Ahead of Wone trial, latest hearing examines ''sexual assault'' theory with judge critical of prosecution claim

Following an April 5 status hearing ahead of the trial in the death of Robert Wone, set to begin May 10, there was a lessened likelihood that the prosecution would be allowed to use a sexual-assault theory in its case against the defendants, three gay men.

Wone, a 32-year-old attorney living in Oakton, Va., was found dead from stab wounds inside the Swann Street home of his college friend Joe Price on Aug. 2, 2006. Price, a prominent local gay attorney, shared the space with his partner, Victor Zaborsky, and their then-roommate Dylan Ward. All three men claim an intruder killed Wone. They face obstruction of justice charges for allegedly tampering with the crime scene. No one has been charged with killing Wone.

D.C. Superior Court Judge Lynn Leibovitz spent much of the status hearing talking about what may or may not be argued at the trial.

Lois Goslinoski, deputy medical examiner in the Office of the Chief Medical Examiner for the District of Columbia, had stated in a 2008 court affidavit that she concluded the following when observing Wone’s body: ”The fact that Mr. Wone’s semen was found on and around his genitals, on his anus, and in his rectum is consistent with a sexual assault of some kind, especially in light of the assertions of Price, Zaborsky and Ward that Mr. Wone was heterosexual and had showered right before going to bed in the guestroom.

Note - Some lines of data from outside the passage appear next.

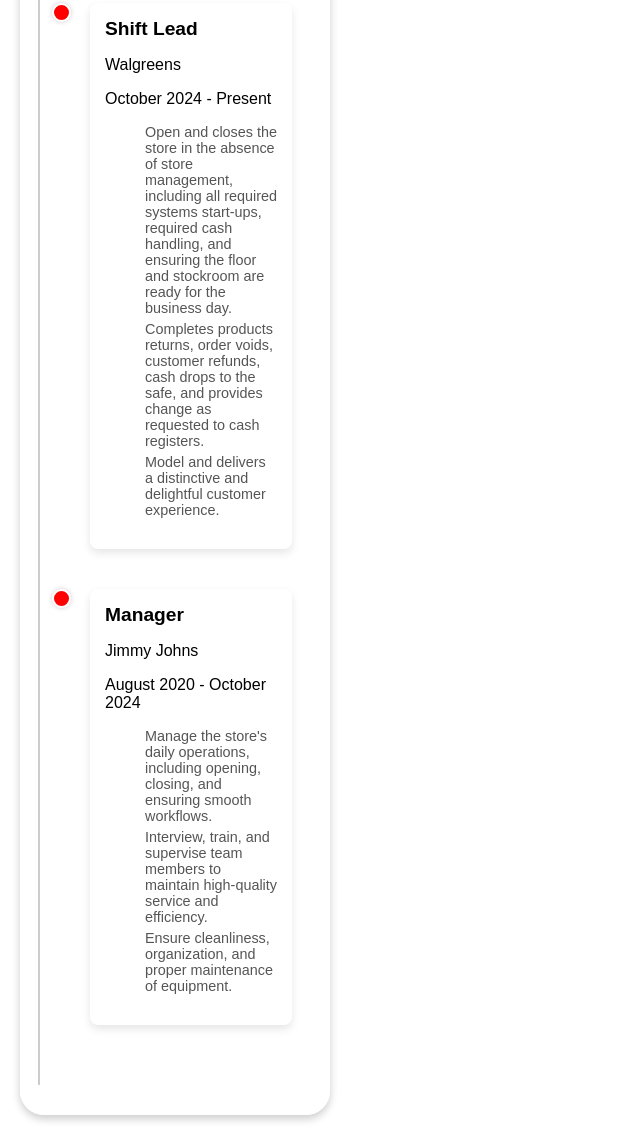
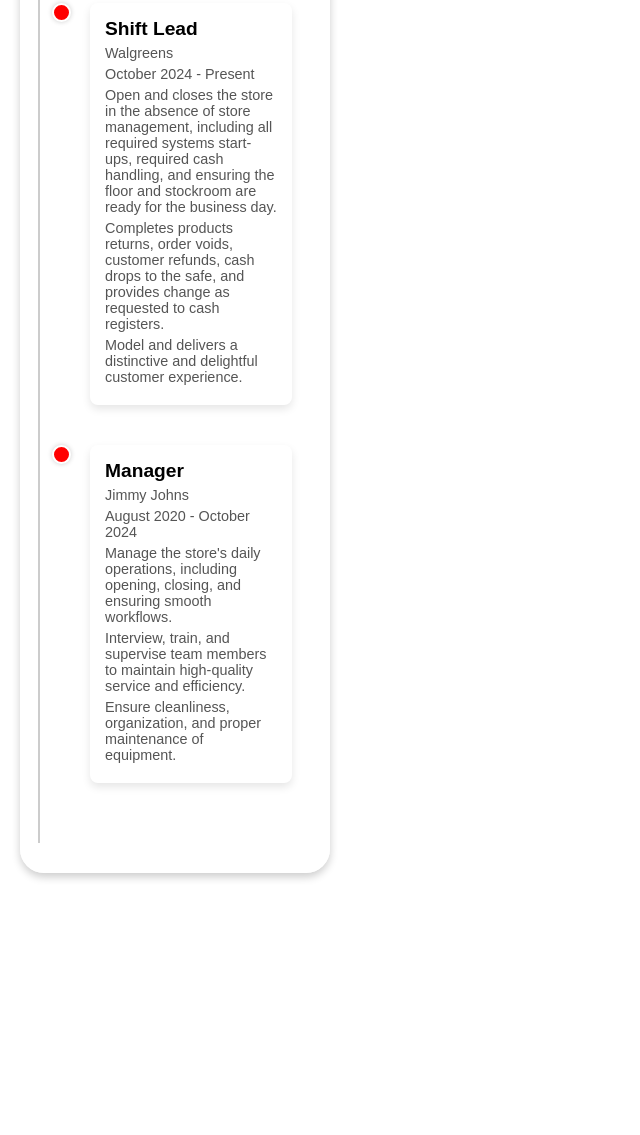
Before and after one commit to mjack6182/Personal-Portfolio, a website: page index.html in a window 1280 px wide. Shown: the part 1565-2700 px from the top of the page, without its empty margins (0-640 px from the left). After the commit the page ends 2458 px from the top, so only its background shows below. Drawn offline with Linux system fonts and the light colour scheme; a web font is replaced by a local one.

Commit message:
got rid of the list element and just did paragraph elements

```diff
--- a/index.html
+++ b/index.html
@@ -93,11 +93,9 @@
             <h3>Shift Lead</h3>
             <p>Walgreens</p>
             <p>October 2024 - Present</p>
-            <ul>
-              <li>Open and closes the store in the absence of store management, including all required systems start-ups, required cash handling, and ensuring the floor and stockroom are ready for the business day.</li>
-              <li>Completes products returns, order voids, customer refunds, cash drops to the safe, and provides change as requested to cash registers.</li>
-              <li>Model and delivers a distinctive and delightful customer experience.</li>
-            </ul>
+              <p>Open and closes the store in the absence of store management, including all required systems start-ups, required cash handling, and ensuring the floor and stockroom are ready for the business day.</p>
+              <p>Completes products returns, order voids, customer refunds, cash drops to the safe, and provides change as requested to cash registers.</p>
+              <p>Model and delivers a distinctive and delightful customer experience.</p>
           </div>
         </div>
         <div class="timeline-event">
@@ -106,11 +104,9 @@
             <h3>Manager</h3>
             <p>Jimmy Johns</p>
             <p>August 2020 - October 2024</p>
-            <ul>
-              <li>Manage the store's daily operations, including opening, closing, and ensuring smooth workflows.</li>
-              <li>Interview, train, and supervise team members to maintain high-quality service and efficiency.</li>
-              <li>Ensure cleanliness, organization, and proper maintenance of equipment.</li>
-            </ul>
+              <p>Manage the store's daily operations, including opening, closing, and ensuring smooth workflows.</p>
+              <p>Interview, train, and supervise team members to maintain high-quality service and efficiency.</p>
+              <p>Ensure cleanliness, organization, and proper maintenance of equipment.</p>
           </div>
         </div>
         <!-- Add more timeline events as needed -->
--- a/style.css
+++ b/style.css
@@ -205,11 +205,10 @@
     font-size: 1.2rem;
 }
 
-.timeline-content li {
+.timeline-content p {
     margin: 5px 0;
     color: #555; /* Gray text */
     font-size: 0.9rem;
-    list-style: none;
 }
 .timeline-event {
     opacity: 0;
```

Moreover there were many items and devices recovered from Ward’s bedroom designed to be inserted into one’s anal cavity.”

But Leibovitz told U.S. Attorney Glenn Kirschner at Monday’s hearing that Goslinoski may not be able to use that argument during her testimony if it’s based solely on speculation.

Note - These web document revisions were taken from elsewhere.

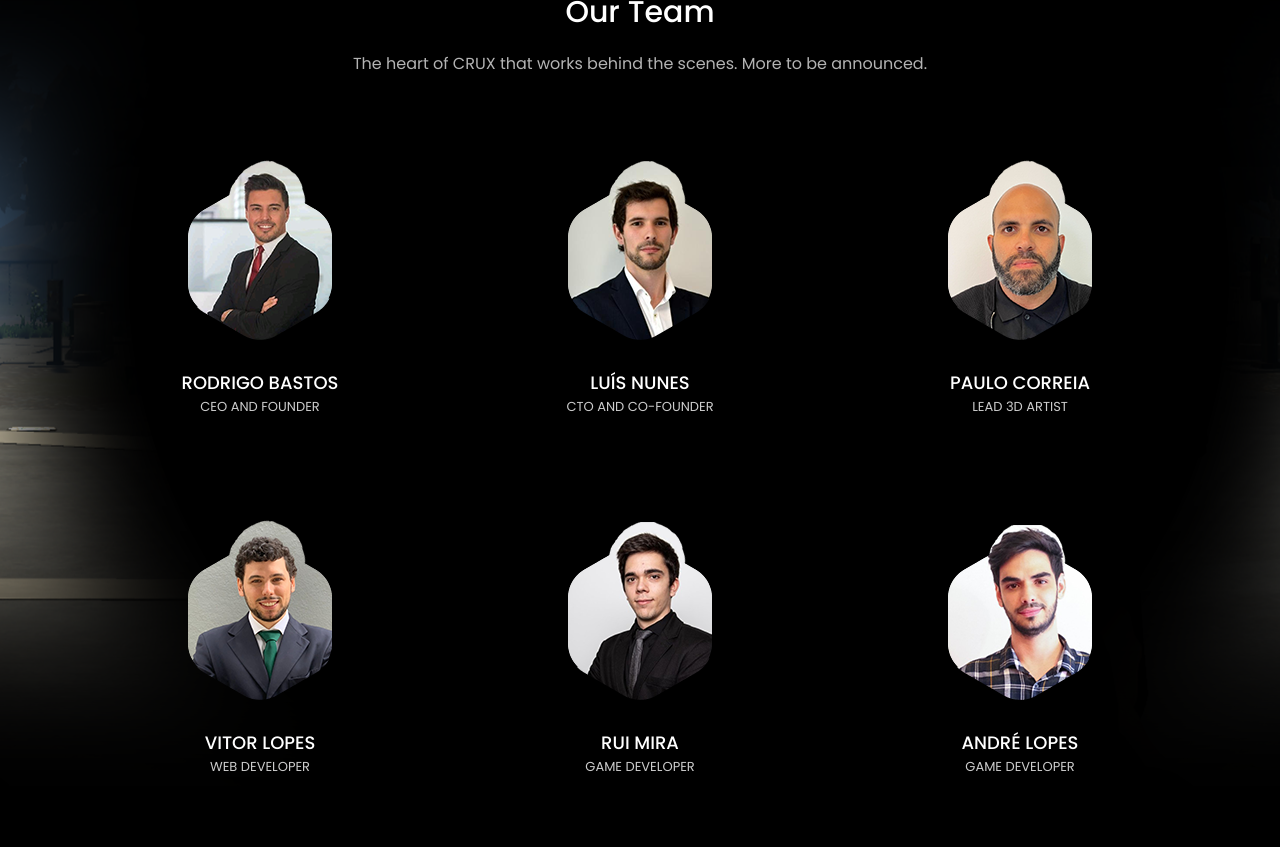
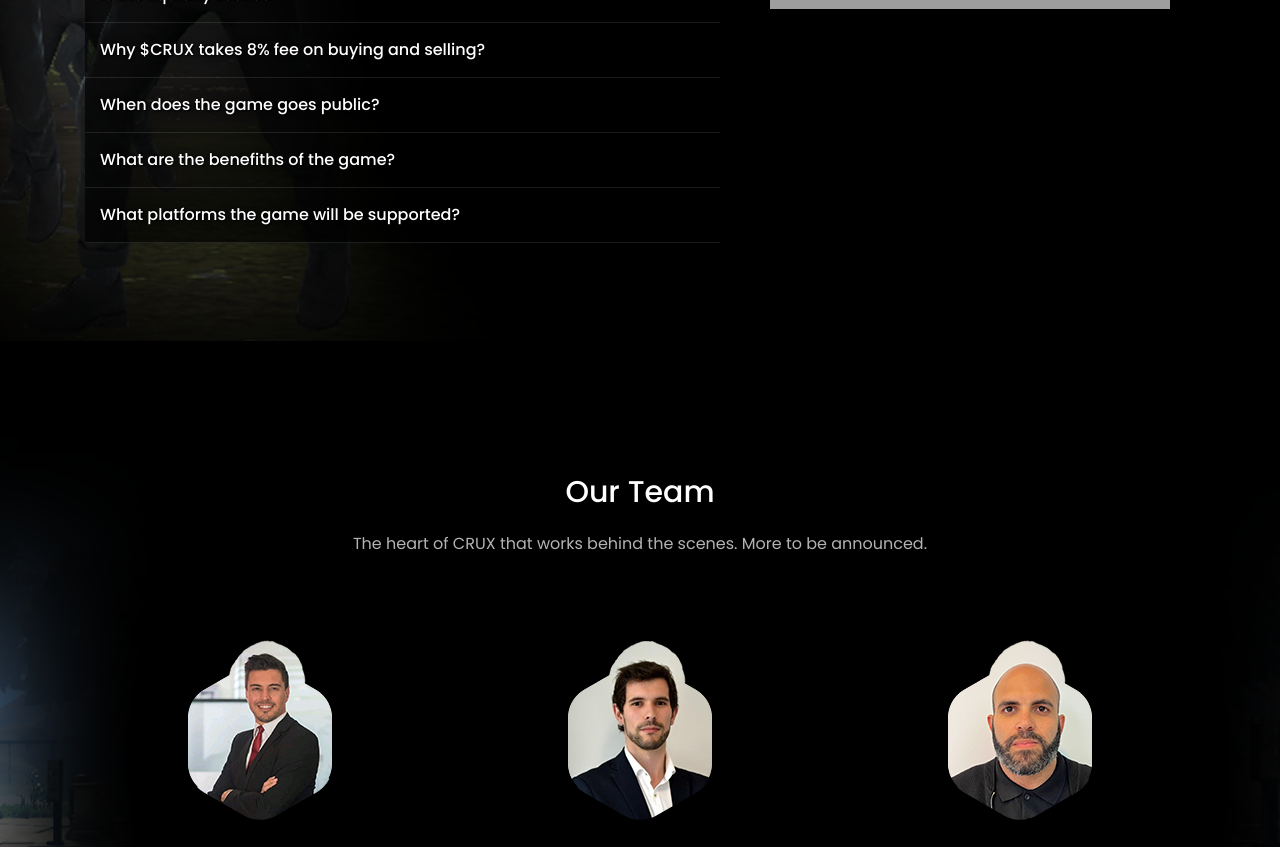
Before and after one commit to cruxcryptos/website, a React (Create React App) app: page / in a window 1280 px wide. Shown: the part 7140-7987 px from the top of the page. Built offline with nearby package versions, Linux system fonts and the light colour scheme; grey boxes are pictures that could not be loaded; a web font is replaced by a local one.

Commit message:
More Updates

```diff
--- a/src/assets/css/General.css
+++ b/src/assets/css/General.css
@@ -880,7 +880,7 @@
 
 .fullwidth {
     width: 100vw !important;
-    height: 100vh !important;
+    height: 160vh !important;
 }
 @media only screen and (max-width: 991px) and (min-width: 768px){
     .welcome_area.ico{
--- a/src/data/data-containers/data-HomeDemo2.js
+++ b/src/data/data-containers/data-HomeDemo2.js
@@ -398,13 +398,8 @@
   {
     img: HomeDemo2TeamImg1,
     title: "Rui Mira",
-    text: "Game Developer",
+    text: "3D Developer",
   },
-  {
-    img: HomeDemo2TeamImg6,
-    title: "André Lopes",
-    text: "Game Developer",
-  }
 ];
 
 export const PartnersData = [
--- a/src/template/HomeDemo2/style/_FAQ2.scss
+++ b/src/template/HomeDemo2/style/_FAQ2.scss
@@ -17,7 +17,7 @@
   margin-bottom: 0;
   color: #fff;
   font-weight: 500;
-  background-color: rgba(0, 0, 0, 0.164);
+  background-color: rgba(0, 0, 0, 0.664);
   text-shadow: 1px 1px 2px black, 0 0 1em black, 0 0 0.2em black;
 }
 
@@ -29,7 +29,7 @@
   margin: 0;
   padding: 15px;
   border-bottom: 1px solid rgba(255, 255, 255, 0.1);
-  background-color: rgba(0, 0, 0, 0.164);
+  background-color: rgba(0, 0, 0, 0.664);
 }
 
 .HomeDemo2 .ico-counter {
@@ -53,10 +53,10 @@
   color: #ffffff;
 }
 
-.faqs-gif-holder{
-width: 90%;
-margin-left: 20px;
-margin-top: 60px;
+.faqs-gif-holder {
+  width: 90%;
+  margin-left: 20px;
+  margin-top: 60px;
 }
 
 .HomeDemo2 .count-down .tab-metr {
--- a/src/template/HomeDemo2/style/_roadmap2.scss
+++ b/src/template/HomeDemo2/style/_roadmap2.scss
@@ -342,7 +342,7 @@
         text-shadow: 1px 1px 2px black, 0 0 1em black, 0 0 0.2em black;
     }
     .bgpreto {
-        margin-top: 40px;
+        margin-top: 20px;
     }
     .section-padding-100{
         padding-top: 0px !important;
```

”She shouldn’t be allowed to burst out an opinion… [if it] holds no medical certainty, or reasonable medical certainty,” Leibovitz said.

Leibovitz also set an April 16 deadline for the prosecution to describe how it plans to use interviews and recordings of the defendants during the May trial: ”They talked a lot, and I need to know how you’re going to use it.”